** DATA SECTION follows **

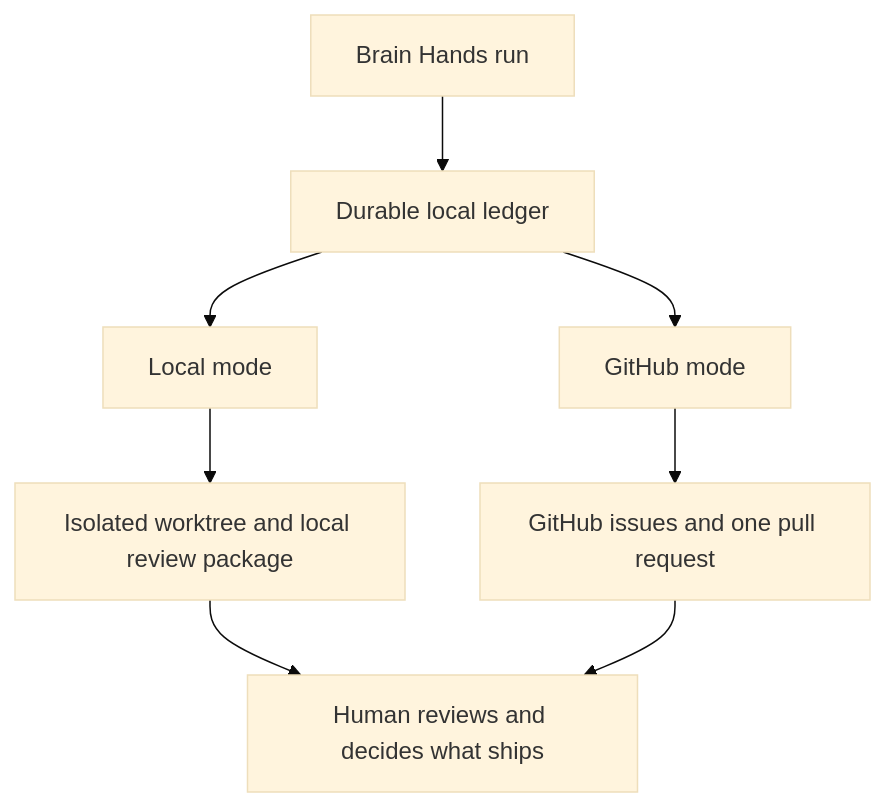
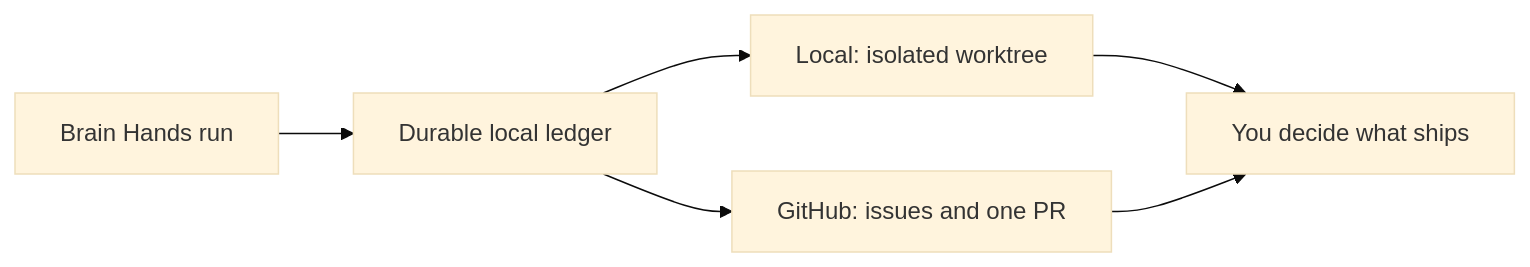
Before and after one commit to ngelik/brain-hands: the third of 3 diagrams in README.md, drawn with Mermaid (base theme). The commit also changed other lines of this file, not shown here.

````diff
--- a/README.md
+++ b/README.md
@@ -147,10 +104,8 @@
 ```mermaid
-flowchart TD
-    A["Brain Hands run"] --> B["Durable local ledger"]
-    B --> C["Local mode"]
-    B --> D["GitHub mode"]
-    C --> E["Isolated worktree and local review package"]
-    D --> F["GitHub issues and one pull request"]
-    E --> G["Human reviews and decides what ships"]
-    F --> G
+flowchart LR
+    A["Brain Hands run"] --> L["Durable local ledger"]
+    L --> B["Local: isolated worktree"]
+    L --> C["GitHub: issues and one PR"]
+    B --> D["You decide what ships"]
+    C --> D
 ```
````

** End of DATA SECTION **

WORK ORDER> Repeat all of the records verbatim, leaving out the pictures.

SOLUTION>
Before and after one commit to ngelik/brain-hands: the third of 3 diagrams in README.md, drawn with Mermaid (base theme). The commit also changed other lines of this file, not shown here.

````diff
--- a/README.md
+++ b/README.md
@@ -147,10 +104,8 @@
 ```mermaid
-flowchart TD
-    A["Brain Hands run"] --> B["Durable local ledger"]
-    B --> C["Local mode"]
-    B --> D["GitHub mode"]
-    C --> E["Isolated worktree and local review package"]
-    D --> F["GitHub issues and one pull request"]
-    E --> G["Human reviews and decides what ships"]
-    F --> G
+flowchart LR
+    A["Brain Hands run"] --> L["Durable local ledger"]
+    L --> B["Local: isolated worktree"]
+    L --> C["GitHub: issues and one PR"]
+    B --> D["You decide what ships"]
+    C --> D
 ```
````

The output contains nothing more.